Game theory is a field of applied mathematics that describes and analyzes interactive decision making when two or more parties are involved. Since finding a firm mathematical footing in 1928, it has been applied to many fields, including economics, political science, foreign policy, and engineering. This course will serve both as an introduction to and a survey of applications of game theory. Therefore, after covering the mathematical foundational work with some measure of mathematical rigor, we will examine many real-world situations, both historical and current. Topics include two-person/N-person game, cooperative/non-cooperative game, static/dynamic game, combinatorial/strategic/coalitional game, and their respective examples and applications.
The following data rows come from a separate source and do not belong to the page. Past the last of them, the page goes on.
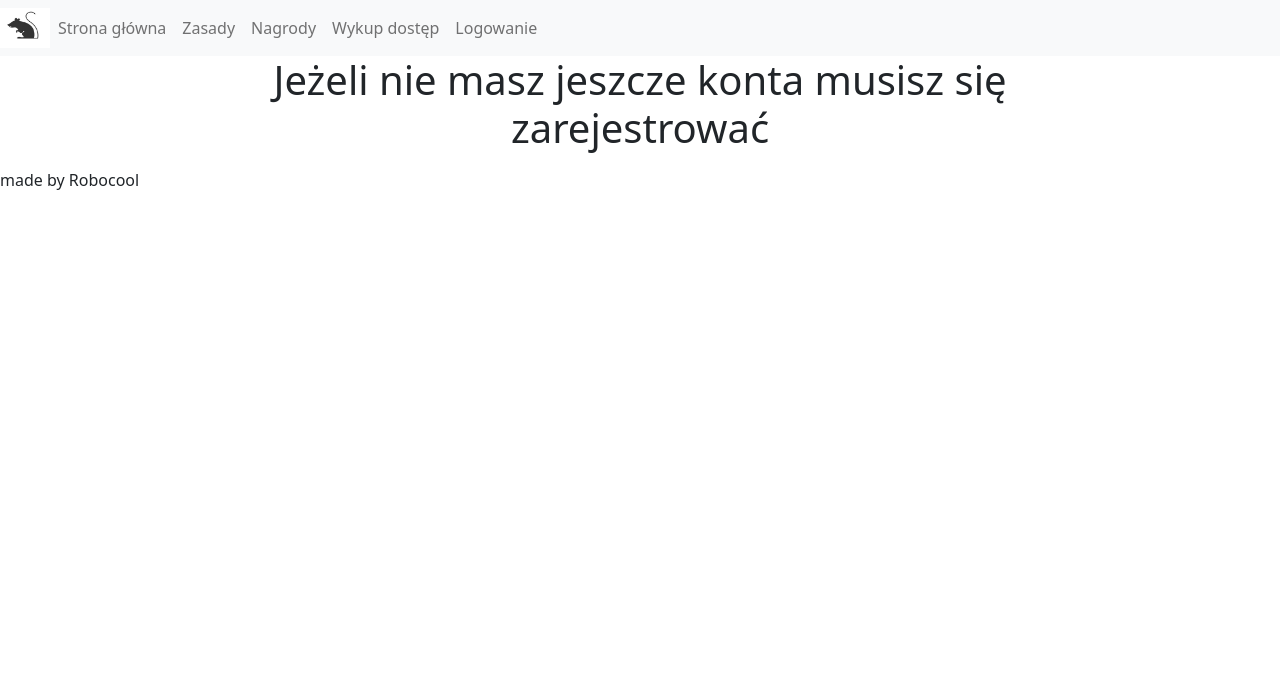
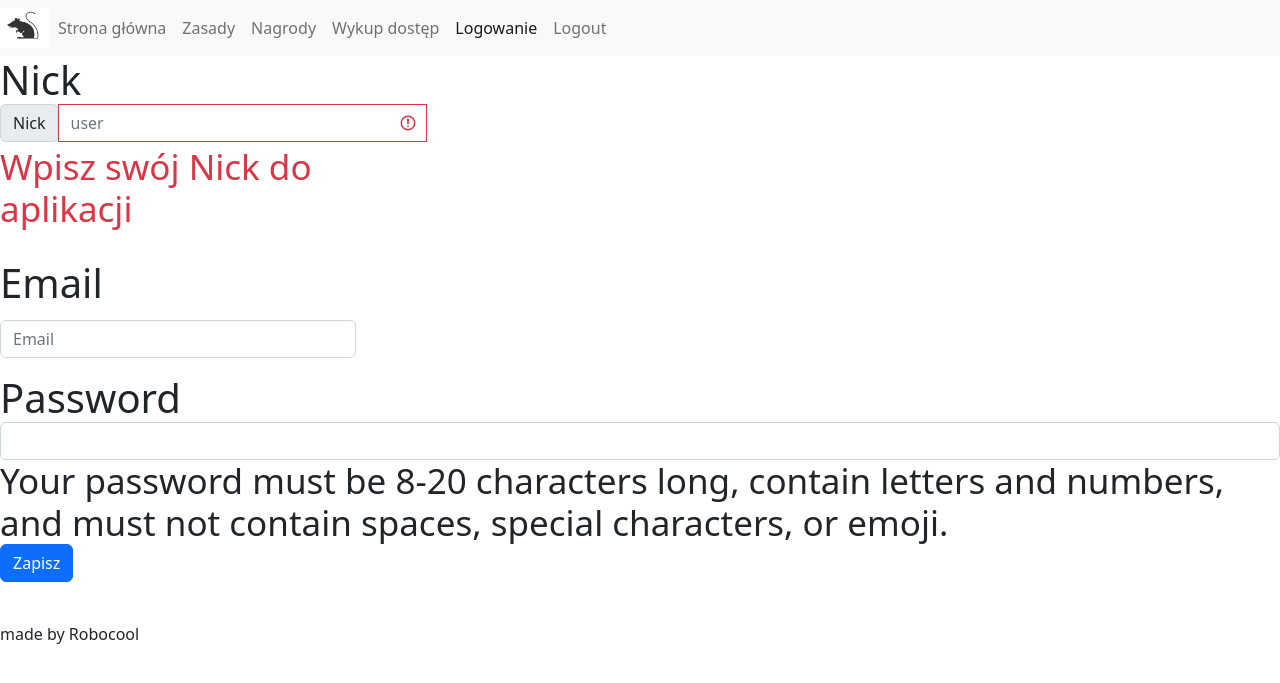
Before and after one commit to Rwyszynski/RatRace, a Flask app: page /login in a window 1280 px wide. Shown: the top 683 px of the page. Run offline with Flask 3, Linux system fonts and the light colour scheme.

Commit message:
add login

```diff
--- a/app.py
+++ b/app.py
@@ -1,5 +1,5 @@
 from sqlite3.dbapi2 import SQLITE_TRANSACTION
-from flask import Flask, render_template, flash, g, url_for, redirect
+from flask import Flask, render_template, flash, g, url_for, redirect, session, request
 from datetime import datetime
 
 
@@ -66,6 +66,20 @@
             password_characters)for i in range(3))
         self.password = random_password
 
+    def login_user(self):
+
+        db = get_db()
+        sql_statement = 'select id, name, email, password, is_active, is_admin from users where name=?'
+        cur = db.execute(sql_statement, [self.user])
+        user_record = cur.fetchone()
+
+        if user_record != None and self.check_password(user_record['password'], self.password):
+            return user_record
+        else:
+            self.user = None
+            self.password = None
+            return None
+
 
 @app.route('/init_app')
 def init_app():
@@ -87,6 +101,35 @@
     flash('user {} with password {} has been created'.format(
         user_pass.user, user_pass.password))
     return redirect(url_for('index'))
+
+
+@app.route('/login', methods=['GET', 'POST'])
+def login():
+    if request.method == 'GET':
+        return render_template('login.html', active_menu='login')
+    else:
+        user_name = '' if 'user_name' not in request.form else request.form['user_name']
+        user_pass = '' if 'user_pass' not in request.form else request.form['user_pass']
+
+        login = User(user_name, user_pass)
+        login_record = login.login_user()
+
+        if login_record != None:
+            session['user'] = user_name
+            flash('Login succesfull, welcome{}'.format(user_name))
+            return redirect(url_for('index'))
+        else:
+            flash('Login failed, try again')
+            return render_template('login.html')
+
+
+@app.route('/logout')
+def logout():
+
+    if 'user' in session:
+        session.pop('user', None)
+        flash('You are logged out')
+    return redirect(url_for('login'))
 
 
 @app.route('/')
@@ -113,8 +156,3 @@
 @app.route('/access')
 def access():
     return render_template('access.html')
-
-
-@app.route('/login')
-def login():
-    return render_template('login.html')
--- a/templates/access.html
+++ b/templates/access.html
@@ -1,5 +1,5 @@
 {% extends "mother.html" %}
-
+{% block title %}Wykup dostęp{% endblock %}
 {% block body_up %}
 
 <div class="container">
--- a/templates/index.html
+++ b/templates/index.html
@@ -1,5 +1,5 @@
 {% extends "mother.html" %}
-
+{% block title %}Ratrace Strona główna{% endblock %}
 {% block body_up %}
 
 <div class="container">
--- a/templates/login.html
+++ b/templates/login.html
@@ -1,25 +1,37 @@
 {% extends "mother.html" %}
+{% block title %}Login{% endblock %}
+{% block body_up %}
+<form method="POST" action={{url_for('login')}}>
+  <div class="form-row">
 
-{% block body_up %}
-
-<div class="container">
-
-    <div class="row">
-      <div class="col">
-
-      </div>
-      <div class="col-10" style="text-align: center;">
-        <h1>Jeżeli nie masz jeszcze konta musisz się zarejestrować</h1>
-
-
-      </div>
-      <div class="col">
-
+    <div class="col-md-4 mb-3">
+      <label for="validationServerUsername">Nick</label>
+      <div class="input-group">
+        <div class="input-group-prepend">
+          <span class="input-group-text" id="user_name">Nick</span>
+        </div>
+        <input type="text" class="form-control is-invalid" id="user_name" placeholder="user" aria-describedby="inputGroupPrepend3" required>
+        <div class="invalid-feedback">
+          Wpisz swój Nick do aplikacji
+        </div>
       </div>
     </div>
   </div>
+  <div class="col-md-4 mb-3">
+    <label for="inputEmail3" class="col-sm-2 col-form-label">Email</label>
+    <div class="col-sm-10">
+      <input type="email" class="form-control" id="email" placeholder="Email">
+    </div>
+  </div>
+<label for="inputPassword5">Password</label>
+<input type="password" id="user_pass" class="form-control" aria-describedby="passwordHelpBlock">
+<small id="passwordHelpBlock" class="col-md-4 mb-3">
+  Your password must be 8-20 characters long, contain letters and numbers, and must not contain spaces, special characters, or emoji.
+</small>
+    <br>
+    </div>
+  </div>
+
+  <button class="btn btn-primary" type="submit">Zapisz</button>
+</form>
 {% endblock %}
-
-{% block body_down %}
-
-{% endblock %}
--- a/templates/menu.html
+++ b/templates/menu.html
@@ -18,7 +18,10 @@
           <a class="nav-link" href="{{ url_for('access') }}">Wykup dostęp</a>
         </li>
         <li class="nav-item">
-          <a class="nav-link" href="{{ url_for('login') }}">Logowanie</a>
+          <a class="nav-link {{ 'active' if active_menu=='login' }} href =""{{ url_for('login') }}" tabindex="-1">Logowanie</a>
+        </li>
+        <li class="nav-item">
+          <a class="nav-link {{ 'active' if active_menu=='logout' }} href =""{{ url_for('logout') }}" tabindex="-1">Logout {{ session['user'] if 'user' in session }}</a>
         </li>
       </ul>
     </div>
--- a/templates/mother.html
+++ b/templates/mother.html
@@ -1,6 +1,7 @@
 <html>
     <head>
-        <title>RatRace</title>
+        <title>{% block title %}
+            {% endblock %}</title>
         <meta charset="utf-8">
         <meta name="viewport" content="width=device-width, initial-scale=1">
         <link href="https://cdn.jsdelivr.net/npm/bootstrap@5.2.3/dist/css/bootstrap.min.css" rel="stylesheet" integrity="sha384-rbsA2VBKQhggwzxH7pPCaAqO46MgnOM80zW1RWuH61DGLwZJEdK2Kadq2F9CUG65" crossorigin="anonymous">
--- a/templates/rewards.html
+++ b/templates/rewards.html
@@ -1,5 +1,5 @@
 {% extends "mother.html" %}
-
+{% block title %}Nagrody{% endblock %}
 {% block body_up %}
 
 <div class="container">
--- a/templates/terms.html
+++ b/templates/terms.html
@@ -1,5 +1,5 @@
 {% extends "mother.html" %}
-
+{% block title %}Warunki{% endblock %}
 {% block body_up %}
 
 <div class="container">
```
Further attention will be given to the meaning and the computational complexity of finding of Nash equilibrium. (This course is the same as 605.726 Game Theory.)
Course prerequisites: 
Multivariate calculus, linear algebra and matrix theory (e.g., 625.409), and a course in probability and statistics (such as 625.403).
Course instructor:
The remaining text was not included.